--- TASK DIRECTIONS ---
In the entries below, find each line with the string "CACHE" and copy it.
=====
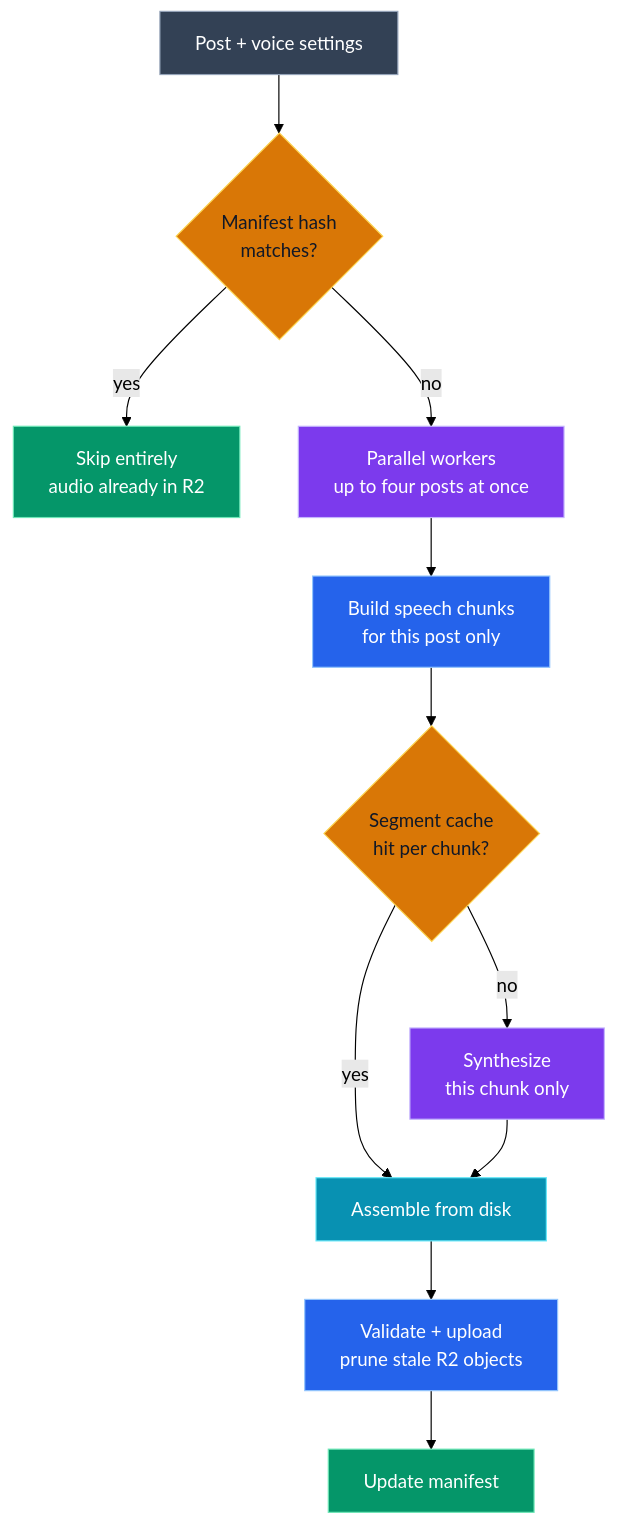
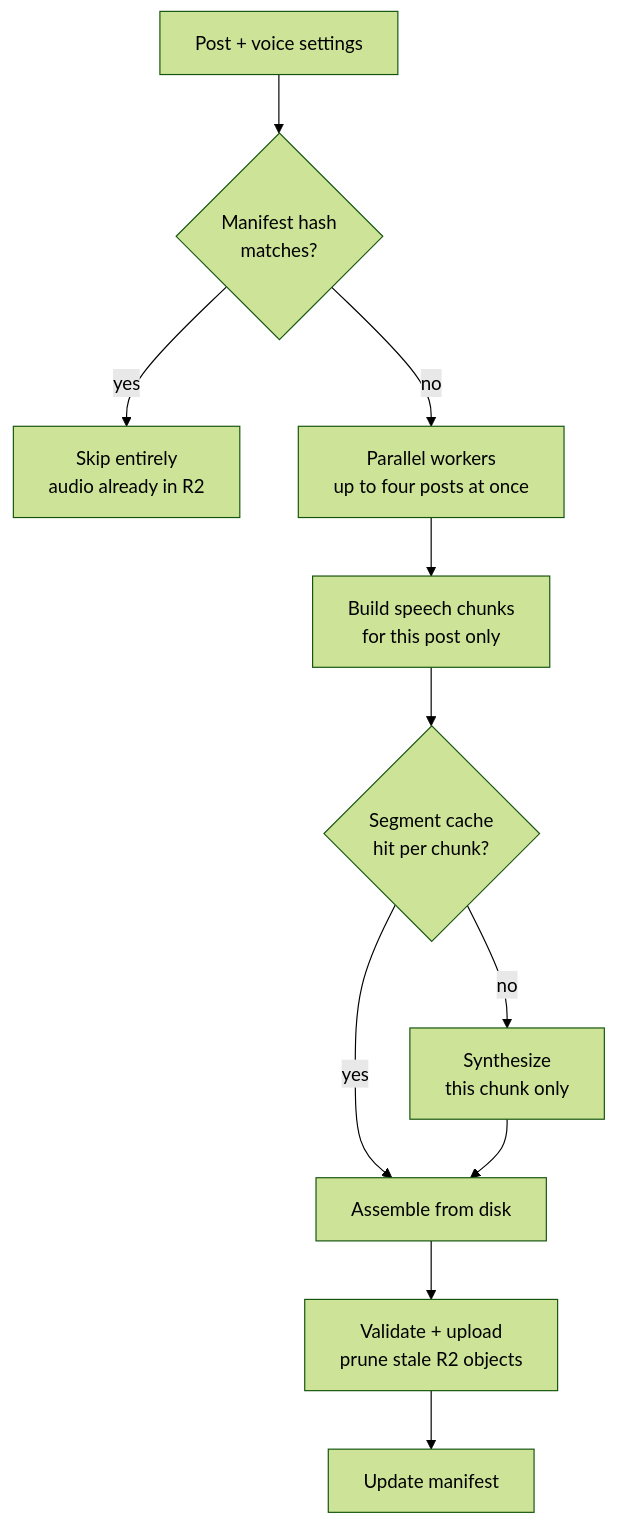
One commit to g-savitha/gsavitha.in changed the seventh of 7 diagrams in src/content/blog/blog-audio-player.md. Above: the diagram before and after it, drawn with Mermaid (forest theme). The commit also changed other lines of this file and 6 other files, not shown here.

First line of the commit message:
Theme every Mermaid diagram from one shared palette

````diff
--- a/src/content/blog/blog-audio-player.md
+++ b/src/content/blog/blog-audio-player.md
@@ -433,20 +395,13 @@
 ```mermaid
 flowchart TD
     POST["Post + voice settings"]:::content --> M{"Manifest hash\nmatches?"}:::decision
     M -->|"yes"| SKIP["Skip entirely\naudio already in R2"]:::success
     M -->|"no"| WORKERS["Parallel workers\nup to four posts at once"]:::accent
     WORKERS --> CHUNKS["Build speech chunks\nfor this post only"]:::primary
     CHUNKS --> CACHE{"Segment cache\nhit per chunk?"}:::decision
     CACHE -->|"yes"| ASSEMBLE["Assemble from disk"]:::info
     CACHE -->|"no"| TTS["Synthesize\nthis chunk only"]:::accent
     TTS --> ASSEMBLE
     ASSEMBLE --> UPLOAD["Validate + upload\nprune stale R2 objects"]:::primary
     UPLOAD --> MANIFEST["Update manifest"]:::success
-
-    classDef primary fill:#2563eb,stroke:#93c5fd,color:#ffffff
-    classDef accent fill:#7c3aed,stroke:#c4b5fd,color:#ffffff
-    classDef success fill:#059669,stroke:#6ee7b7,color:#ffffff
-    classDef decision fill:#d97706,stroke:#fcd34d,color:#111827
-    classDef info fill:#0891b2,stroke:#67e8f9,color:#ffffff
-    classDef content fill:#334155,stroke:#94a3b8,color:#ffffff
 ```
````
=====
--- OUTPUT OF THE EXERCISE ---
     CHUNKS --> CACHE{"Segment cache\nhit per chunk?"}:::decision
     CACHE -->|"yes"| ASSEMBLE["Assemble from disk"]:::info
     CACHE -->|"no"| TTS["Synthesize\nthis chunk only"]:::accent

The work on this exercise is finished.